WORK INSTRUCTIONS —
When you return the data, keep each character exactly as it appears.

SUPPLIED DATA —
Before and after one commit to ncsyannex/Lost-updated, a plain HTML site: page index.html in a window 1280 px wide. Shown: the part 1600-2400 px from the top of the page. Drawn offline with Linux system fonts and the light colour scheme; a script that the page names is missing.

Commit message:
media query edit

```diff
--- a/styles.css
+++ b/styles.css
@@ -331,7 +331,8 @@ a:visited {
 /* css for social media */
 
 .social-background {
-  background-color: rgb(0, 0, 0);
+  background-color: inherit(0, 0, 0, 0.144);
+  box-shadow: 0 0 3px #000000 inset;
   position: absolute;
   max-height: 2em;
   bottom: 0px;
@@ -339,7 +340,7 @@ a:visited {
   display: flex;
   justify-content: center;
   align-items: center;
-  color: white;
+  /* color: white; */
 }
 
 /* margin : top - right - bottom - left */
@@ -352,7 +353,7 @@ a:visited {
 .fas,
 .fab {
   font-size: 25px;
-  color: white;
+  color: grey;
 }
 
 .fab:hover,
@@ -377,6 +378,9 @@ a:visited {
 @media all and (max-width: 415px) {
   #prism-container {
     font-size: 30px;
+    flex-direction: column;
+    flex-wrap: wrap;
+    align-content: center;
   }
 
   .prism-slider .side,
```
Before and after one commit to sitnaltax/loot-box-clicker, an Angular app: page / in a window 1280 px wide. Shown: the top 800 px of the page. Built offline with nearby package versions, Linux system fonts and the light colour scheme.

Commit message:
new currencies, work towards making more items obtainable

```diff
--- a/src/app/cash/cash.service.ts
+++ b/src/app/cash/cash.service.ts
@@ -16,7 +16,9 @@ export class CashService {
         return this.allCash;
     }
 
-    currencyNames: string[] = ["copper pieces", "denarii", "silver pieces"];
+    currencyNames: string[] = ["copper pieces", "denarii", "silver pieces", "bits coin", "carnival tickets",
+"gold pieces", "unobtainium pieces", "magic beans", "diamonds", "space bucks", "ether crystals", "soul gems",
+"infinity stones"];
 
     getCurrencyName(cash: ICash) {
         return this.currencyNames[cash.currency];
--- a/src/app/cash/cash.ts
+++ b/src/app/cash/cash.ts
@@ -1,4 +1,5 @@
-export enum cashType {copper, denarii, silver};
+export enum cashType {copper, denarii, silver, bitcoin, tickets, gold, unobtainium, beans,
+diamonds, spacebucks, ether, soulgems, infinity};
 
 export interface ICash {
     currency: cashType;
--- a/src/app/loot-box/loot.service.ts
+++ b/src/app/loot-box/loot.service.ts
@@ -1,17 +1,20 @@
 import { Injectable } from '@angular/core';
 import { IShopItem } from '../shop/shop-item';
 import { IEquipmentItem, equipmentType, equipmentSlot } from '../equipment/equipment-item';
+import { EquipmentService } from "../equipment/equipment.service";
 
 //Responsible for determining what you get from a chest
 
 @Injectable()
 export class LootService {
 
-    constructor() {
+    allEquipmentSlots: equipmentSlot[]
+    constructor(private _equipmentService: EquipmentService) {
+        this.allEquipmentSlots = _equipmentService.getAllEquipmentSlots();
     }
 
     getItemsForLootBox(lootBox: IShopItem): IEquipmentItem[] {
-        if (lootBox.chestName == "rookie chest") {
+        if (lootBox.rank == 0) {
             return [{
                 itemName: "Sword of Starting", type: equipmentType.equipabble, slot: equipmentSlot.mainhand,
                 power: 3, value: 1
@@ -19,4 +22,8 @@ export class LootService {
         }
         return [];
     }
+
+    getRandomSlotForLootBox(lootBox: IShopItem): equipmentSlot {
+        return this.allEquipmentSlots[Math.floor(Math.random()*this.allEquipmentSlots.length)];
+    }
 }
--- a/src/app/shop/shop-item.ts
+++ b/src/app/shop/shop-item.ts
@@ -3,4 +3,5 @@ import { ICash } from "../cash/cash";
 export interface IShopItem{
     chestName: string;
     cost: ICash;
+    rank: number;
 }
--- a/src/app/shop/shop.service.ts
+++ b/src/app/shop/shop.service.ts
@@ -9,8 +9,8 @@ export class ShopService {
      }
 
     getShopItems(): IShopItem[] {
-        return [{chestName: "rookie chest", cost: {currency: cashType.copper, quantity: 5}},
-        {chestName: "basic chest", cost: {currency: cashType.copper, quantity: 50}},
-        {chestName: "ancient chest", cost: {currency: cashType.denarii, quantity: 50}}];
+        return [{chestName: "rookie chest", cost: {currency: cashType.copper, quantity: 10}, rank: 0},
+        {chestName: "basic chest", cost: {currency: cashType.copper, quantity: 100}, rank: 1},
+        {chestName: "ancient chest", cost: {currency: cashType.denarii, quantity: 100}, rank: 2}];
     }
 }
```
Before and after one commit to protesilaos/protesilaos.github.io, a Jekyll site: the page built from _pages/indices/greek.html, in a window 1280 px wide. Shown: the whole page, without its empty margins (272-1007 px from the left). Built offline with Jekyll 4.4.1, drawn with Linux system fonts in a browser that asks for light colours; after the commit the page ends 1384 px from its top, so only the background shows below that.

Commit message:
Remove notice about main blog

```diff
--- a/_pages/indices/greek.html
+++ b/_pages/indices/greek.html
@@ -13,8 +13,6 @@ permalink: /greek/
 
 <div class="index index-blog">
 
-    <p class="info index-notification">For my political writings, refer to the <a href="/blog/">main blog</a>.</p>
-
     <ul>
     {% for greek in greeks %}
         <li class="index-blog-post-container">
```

TASK ANSWER —
Before and after one commit to ncsyannex/Lost-updated, a plain HTML site: page index.html in a window 1280 px wide. Shown: the part 1600-2400 px from the top of the page. Drawn offline with Linux system fonts and the light colour scheme; a script that the page names is missing.

Commit message:
media query edit

```diff
--- a/styles.css
+++ b/styles.css
@@ -331,7 +331,8 @@ a:visited {
 /* css for social media */
 
 .social-background {
-  background-color: rgb(0, 0, 0);
+  background-color: inherit(0, 0, 0, 0.144);
+  box-shadow: 0 0 3px #000000 inset;
   position: absolute;
   max-height: 2em;
   bottom: 0px;
@@ -339,7 +340,7 @@ a:visited {
   display: flex;
   justify-content: center;
   align-items: center;
-  color: white;
+  /* color: white; */
 }
 
 /* margin : top - right - bottom - left */
@@ -352,7 +353,7 @@ a:visited {
 .fas,
 .fab {
   font-size: 25px;
-  color: white;
+  color: grey;
 }
 
 .fab:hover,
@@ -377,6 +378,9 @@ a:visited {
 @media all and (max-width: 415px) {
   #prism-container {
     font-size: 30px;
+    flex-direction: column;
+    flex-wrap: wrap;
+    align-content: center;
   }
 
   .prism-slider .side,
```
Before and after one commit to sitnaltax/loot-box-clicker, an Angular app: page / in a window 1280 px wide. Shown: the top 800 px of the page. Built offline with nearby package versions, Linux system fonts and the light colour scheme.

Commit message:
new currencies, work towards making more items obtainable

```diff
--- a/src/app/cash/cash.service.ts
+++ b/src/app/cash/cash.service.ts
@@ -16,7 +16,9 @@ export class CashService {
         return this.allCash;
     }
 
-    currencyNames: string[] = ["copper pieces", "denarii", "silver pieces"];
+    currencyNames: string[] = ["copper pieces", "denarii", "silver pieces", "bits coin", "carnival tickets",
+"gold pieces", "unobtainium pieces", "magic beans", "diamonds", "space bucks", "ether crystals", "soul gems",
+"infinity stones"];
 
     getCurrencyName(cash: ICash) {
         return this.currencyNames[cash.currency];
--- a/src/app/cash/cash.ts
+++ b/src/app/cash/cash.ts
@@ -1,4 +1,5 @@
-export enum cashType {copper, denarii, silver};
+export enum cashType {copper, denarii, silver, bitcoin, tickets, gold, unobtainium, beans,
+diamonds, spacebucks, ether, soulgems, infinity};
 
 export interface ICash {
     currency: cashType;
--- a/src/app/loot-box/loot.service.ts
+++ b/src/app/loot-box/loot.service.ts
@@ -1,17 +1,20 @@
 import { Injectable } from '@angular/core';
 import { IShopItem } from '../shop/shop-item';
 import { IEquipmentItem, equipmentType, equipmentSlot } from '../equipment/equipment-item';
+import { EquipmentService } from "../equipment/equipment.service";
 
 //Responsible for determining what you get from a chest
 
 @Injectable()
 export class LootService {
 
-    constructor() {
+    allEquipmentSlots: equipmentSlot[]
+    constructor(private _equipmentService: EquipmentService) {
+        this.allEquipmentSlots = _equipmentService.getAllEquipmentSlots();
     }
 
     getItemsForLootBox(lootBox: IShopItem): IEquipmentItem[] {
-        if (lootBox.chestName == "rookie chest") {
+        if (lootBox.rank == 0) {
             return [{
                 itemName: "Sword of Starting", type: equipmentType.equipabble, slot: equipmentSlot.mainhand,
                 power: 3, value: 1
@@ -19,4 +22,8 @@ export class LootService {
         }
         return [];
     }
+
+    getRandomSlotForLootBox(lootBox: IShopItem): equipmentSlot {
+        return this.allEquipmentSlots[Math.floor(Math.random()*this.allEquipmentSlots.length)];
+    }
 }
--- a/src/app/shop/shop-item.ts
+++ b/src/app/shop/shop-item.ts
@@ -3,4 +3,5 @@ import { ICash } from "../cash/cash";
 export interface IShopItem{
     chestName: string;
     cost: ICash;
+    rank: number;
 }
--- a/src/app/shop/shop.service.ts
+++ b/src/app/shop/shop.service.ts
@@ -9,8 +9,8 @@ export class ShopService {
      }
 
     getShopItems(): IShopItem[] {
-        return [{chestName: "rookie chest", cost: {currency: cashType.copper, quantity: 5}},
-        {chestName: "basic chest", cost: {currency: cashType.copper, quantity: 50}},
-        {chestName: "ancient chest", cost: {currency: cashType.denarii, quantity: 50}}];
+        return [{chestName: "rookie chest", cost: {currency: cashType.copper, quantity: 10}, rank: 0},
+        {chestName: "basic chest", cost: {currency: cashType.copper, quantity: 100}, rank: 1},
+        {chestName: "ancient chest", cost: {currency: cashType.denarii, quantity: 100}, rank: 2}];
     }
 }
```
Before and after one commit to protesilaos/protesilaos.github.io, a Jekyll site: the page built from _pages/indices/greek.html, in a window 1280 px wide. Shown: the whole page, without its empty margins (272-1007 px from the left). Built offline with Jekyll 4.4.1, drawn with Linux system fonts in a browser that asks for light colours; after the commit the page ends 1384 px from its top, so only the background shows below that.

Commit message:
Remove notice about main blog

```diff
--- a/_pages/indices/greek.html
+++ b/_pages/indices/greek.html
@@ -13,8 +13,6 @@ permalink: /greek/
 
 <div class="index index-blog">
 
-    <p class="info index-notification">For my political writings, refer to the <a href="/blog/">main blog</a>.</p>
-
     <ul>
     {% for greek in greeks %}
         <li class="index-blog-post-container">
```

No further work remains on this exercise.